I found the Absolute Towers to sound bit forward in my room, and liked the Classic Three better (which did not sound forward in my room)… but I can't say it was because of that 3-5kHz region…
AcuDefTechGuy posts on August 13, 2014 12:07
konajoe, post: 1045846
But, in this particular case, the author went out of his way to report that this speaker was different in this respect. He doesn't say “unforgiving in reflective rooms” about all speakers. He goes out of his way to explain, in depth, why this would be so. I'm not sure he would go out of his way to note this as a ‘con’ if it were true for all speakers.

As a total newb, I hate to appear that I am disagreeing with knowledgeable folks who have been very helpful.

My younger brother still has the NHT SuperZero bookshelf speakers + SW2P sub I gave him. The NHT system now resides in his large family room.
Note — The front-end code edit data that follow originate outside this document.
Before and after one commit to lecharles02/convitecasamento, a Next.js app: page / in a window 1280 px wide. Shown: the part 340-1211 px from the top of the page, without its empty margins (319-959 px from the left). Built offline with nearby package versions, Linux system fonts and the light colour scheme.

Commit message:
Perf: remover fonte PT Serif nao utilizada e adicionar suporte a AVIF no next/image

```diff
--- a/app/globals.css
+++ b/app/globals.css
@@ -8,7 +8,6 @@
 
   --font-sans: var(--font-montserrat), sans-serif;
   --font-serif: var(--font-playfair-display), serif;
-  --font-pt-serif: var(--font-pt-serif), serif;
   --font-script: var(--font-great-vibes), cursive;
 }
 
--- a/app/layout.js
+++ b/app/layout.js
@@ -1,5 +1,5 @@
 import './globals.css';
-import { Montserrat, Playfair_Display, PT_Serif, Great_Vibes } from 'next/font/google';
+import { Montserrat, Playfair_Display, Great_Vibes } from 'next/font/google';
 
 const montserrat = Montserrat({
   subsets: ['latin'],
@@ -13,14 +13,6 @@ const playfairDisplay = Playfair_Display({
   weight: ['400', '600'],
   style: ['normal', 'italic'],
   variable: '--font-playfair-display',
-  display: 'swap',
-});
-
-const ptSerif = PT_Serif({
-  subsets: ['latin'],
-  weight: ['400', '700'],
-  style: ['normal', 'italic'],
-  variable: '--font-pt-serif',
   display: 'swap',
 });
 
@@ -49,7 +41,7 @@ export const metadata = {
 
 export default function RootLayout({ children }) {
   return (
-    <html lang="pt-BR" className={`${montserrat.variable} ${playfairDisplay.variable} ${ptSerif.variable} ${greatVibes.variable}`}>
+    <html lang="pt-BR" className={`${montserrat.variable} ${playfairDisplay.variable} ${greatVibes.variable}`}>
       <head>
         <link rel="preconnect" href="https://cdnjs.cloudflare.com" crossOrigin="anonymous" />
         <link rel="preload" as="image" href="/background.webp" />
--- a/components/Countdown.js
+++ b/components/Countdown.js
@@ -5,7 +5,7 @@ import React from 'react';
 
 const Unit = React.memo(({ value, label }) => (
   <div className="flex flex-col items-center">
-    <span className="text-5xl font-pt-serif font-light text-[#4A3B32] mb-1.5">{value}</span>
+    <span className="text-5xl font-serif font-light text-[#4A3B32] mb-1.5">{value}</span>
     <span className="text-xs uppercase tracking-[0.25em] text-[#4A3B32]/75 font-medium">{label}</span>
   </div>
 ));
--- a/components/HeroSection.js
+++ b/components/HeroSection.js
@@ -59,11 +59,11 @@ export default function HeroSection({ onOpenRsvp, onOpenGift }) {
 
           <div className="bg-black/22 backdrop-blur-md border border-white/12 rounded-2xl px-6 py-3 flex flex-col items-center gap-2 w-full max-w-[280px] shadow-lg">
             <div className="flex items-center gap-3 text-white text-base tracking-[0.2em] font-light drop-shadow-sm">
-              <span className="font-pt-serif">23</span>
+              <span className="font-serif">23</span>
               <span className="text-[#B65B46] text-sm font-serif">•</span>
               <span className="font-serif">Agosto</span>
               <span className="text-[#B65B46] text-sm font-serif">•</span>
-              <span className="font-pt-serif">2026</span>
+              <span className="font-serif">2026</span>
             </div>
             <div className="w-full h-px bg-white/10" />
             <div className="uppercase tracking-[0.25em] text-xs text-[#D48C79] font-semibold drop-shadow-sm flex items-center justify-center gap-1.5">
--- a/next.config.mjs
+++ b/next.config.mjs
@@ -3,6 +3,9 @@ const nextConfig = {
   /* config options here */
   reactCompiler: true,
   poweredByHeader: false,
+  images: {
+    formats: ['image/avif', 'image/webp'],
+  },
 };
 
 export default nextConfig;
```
This room is reflective as hell - I mean you can hear the echo when you clap your hands.

Amazingly, the NHT still manages to sound good.
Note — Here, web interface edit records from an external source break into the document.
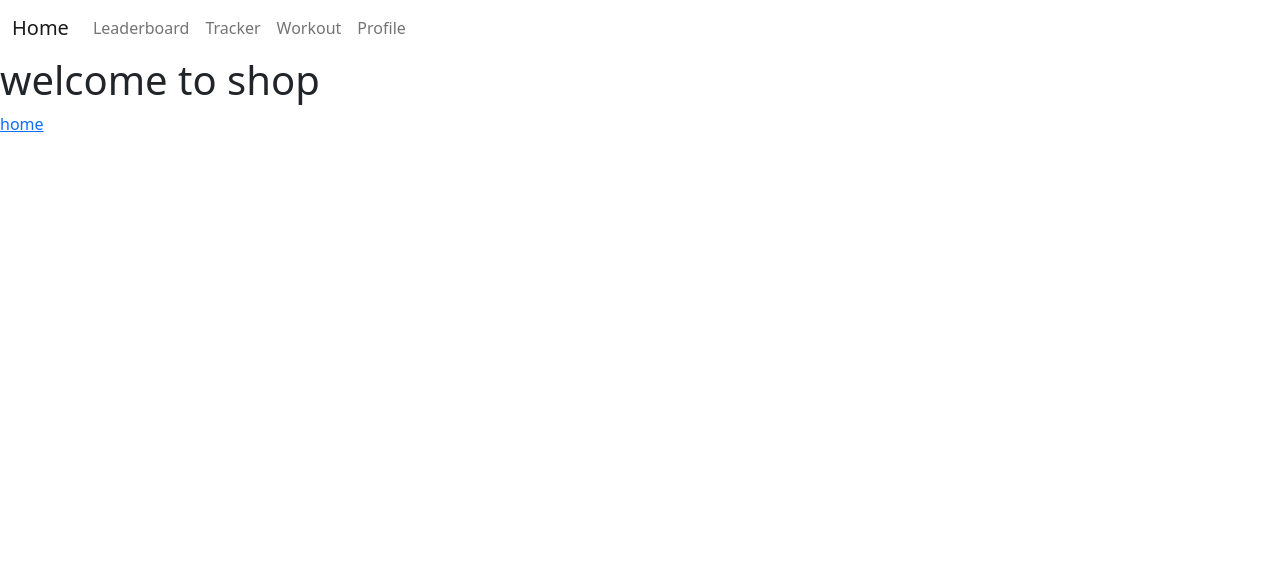
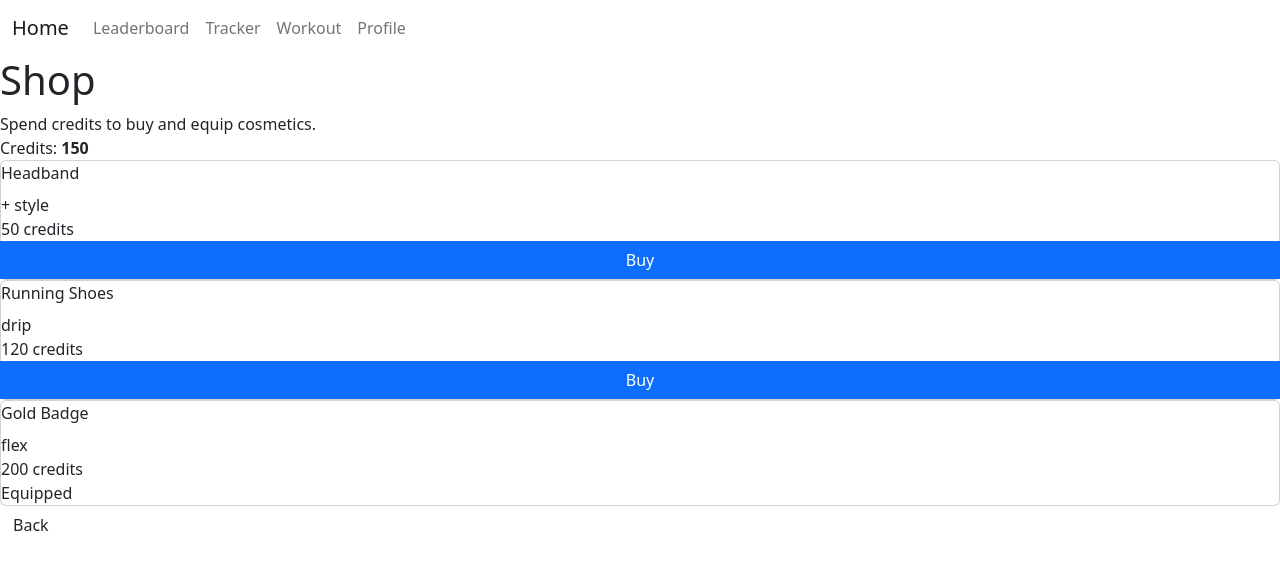
Before and after one commit to amberyeoe/hacknroll2026, a Flask app: page /shop in a window 1280 px wide. Shown: the top 570 px of the page. Run offline with Flask 3, Linux system fonts and the light colour scheme; a user stored in the database is signed in.

Commit message:
shop update

```diff
--- a/templates/shop.html
+++ b/templates/shop.html
@@ -4,13 +4,61 @@
 shop
 {% endblock %}
 
+{% block css %}
+<link rel="stylesheet" href="{{ url_for('static', filename='css/styles.css') }}">
+{% endblock %}
+
 {% block content %}
 
+<div class="page">
+  <div class="row row-space">
+    <div>
+      <h1 class="h1">Shop</h1>
+      <div class="muted">Spend credits to buy and equip cosmetics.</div>
+    </div>
 
+    <!-- Hardcoded for now -->
+    <div class="pill">Credits: <b>150</b></div>
+  </div>
 
-    <h1>welcome to shop</h1>
-    <a href= "{{ url_for('home') }}">home</a>
+  <div class="grid">
+    <!-- Item 1 -->
+    <div class="card">
+      <div class="card-title">Headband</div>
+      <div class="muted">+ style</div>
 
+      <div class="row row-space mt">
+        <div class="price">50 credits</div>
+        <button class="btn btn-primary" type="button">Buy</button>
+      </div>
+    </div>
 
+    <!-- Item 2 -->
+    <div class="card">
+      <div class="card-title">Running Shoes</div>
+      <div class="muted">drip</div>
+
+      <div class="row row-space mt">
+        <div class="price">120 credits</div>
+        <button class="btn btn-primary" type="button">Buy</button>
+      </div>
+    </div>
+
+    <!-- Item 3 (example already owned) -->
+    <div class="card">
+      <div class="card-title">Gold Badge</div>
+      <div class="muted">flex</div>
+
+      <div class="row row-space mt">
+        <div class="price">200 credits</div>
+        <span class="tag">Equipped</span>
+      </div>
+    </div>
+  </div>
+
+  <div class="mt">
+    <a class="btn btn-ghost" href="/home">Back</a>
+  </div>
+</div>
 
 {% endblock %}
```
I think the take-home message here is that in general, great speakers tend to sound good in most rooms. They sound best in the better rooms, but they still sound pretty good in lesser rooms. These NHT speakers are just one such example.
zieglj01 posts on August 13, 2014 11:36
konajoe, post: 1045846
But, in this particular case, the author went out of his way to report that this speaker was different in this respect. He doesn't say “unforgiving in reflective rooms” about all speakers. He goes out of his way to explain, in depth, why this would be so. I'm not sure he would go out of his way to note this as a ‘con’ if it were true for all speakers.
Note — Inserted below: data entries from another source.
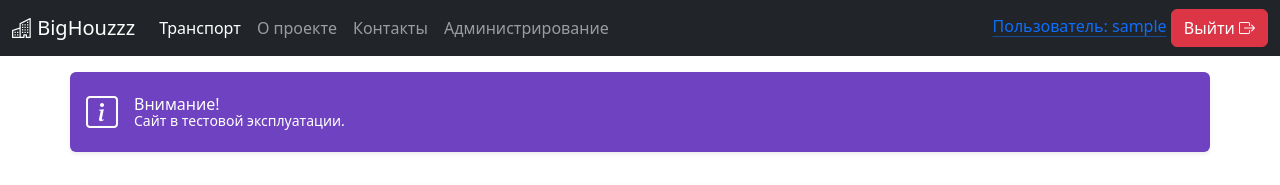
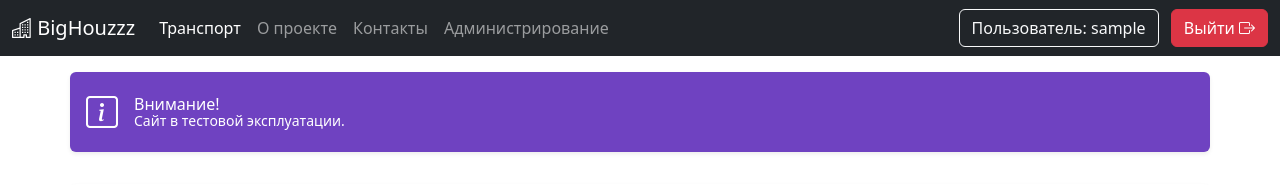
Before and after one commit to botalov-pro/BigHouzzz, a Django app: page /cars/ in a window 1280 px wide. Shown: the top 185 px of the page. Run offline with Django 4.2, Linux system fonts and the light colour scheme; the visitor is signed in with stand-in values (Sample User, id 1); data that the repository does not hold is empty; parts of the project's set-up code (start-up, migrations or seed data) failed here and were passed over; some libraries are stand-ins or nearby versions.

Commit message:
Redesign user profile link

```diff
--- a/templates/includes/header.html
+++ b/templates/includes/header.html
@@ -37,7 +37,7 @@
                         </ul>
                         <div class="text-end">
                             {% if user.is_authenticated %}
-                                <a class="icon-link" href="{% url 'profile' %}">Пользователь: {{ user.username }}</a>
+                                <a class="btn btn-outline-light me-md-2" href="{% url 'profile' %}" role="button">Пользователь: {{ user.username }}</a>
                                 <a class="btn btn-danger" href="{% url 'users:logout' %}" role="button">Выйти <i class="bi bi-box-arrow-right"></i></a>
                             {% else %}
                                 <a class="btn btn-outline-light me-2" href="{% url 'users:login' %}" role="button">Войти</a>
```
As a total newb, I hate to appear that I am disagreeing with knowledgeable folks who have been very helpful.

NHT does not make sharp/edgy and aggressive speakers - their speakers do measure nice.

I have owned about 85 sets of speakers, including some NHT ones - and the room/rooms, are important.
None of these speakers would sound good with hard and reflective surfaces all around. Now it is really cool,
what reducing reflections can do - with something like carpet/rugs, curtains, some soft furniture - and with
some pictures and/or other type things on walls that do help. Do not need to get real fancy - however, it is
cool and nice, to even tame the first reflections.

Your option choice and call - do what you wish - may (hope) you enjoy the adventure.
konajoe posts on August 13, 2014 06:34
But, in this particular case, the author went out of his way to report that this speaker was different in this respect. He doesn't say “unforgiving in reflective rooms” about all speakers. He goes out of his way to explain, in depth, why this would be so. I'm not sure he would go out of his way to note this as a ‘con’ if it were true for all speakers.

As a total newb, I hate to appear that I am disagreeing with knowledgeable folks who have been very helpful.
Post Reply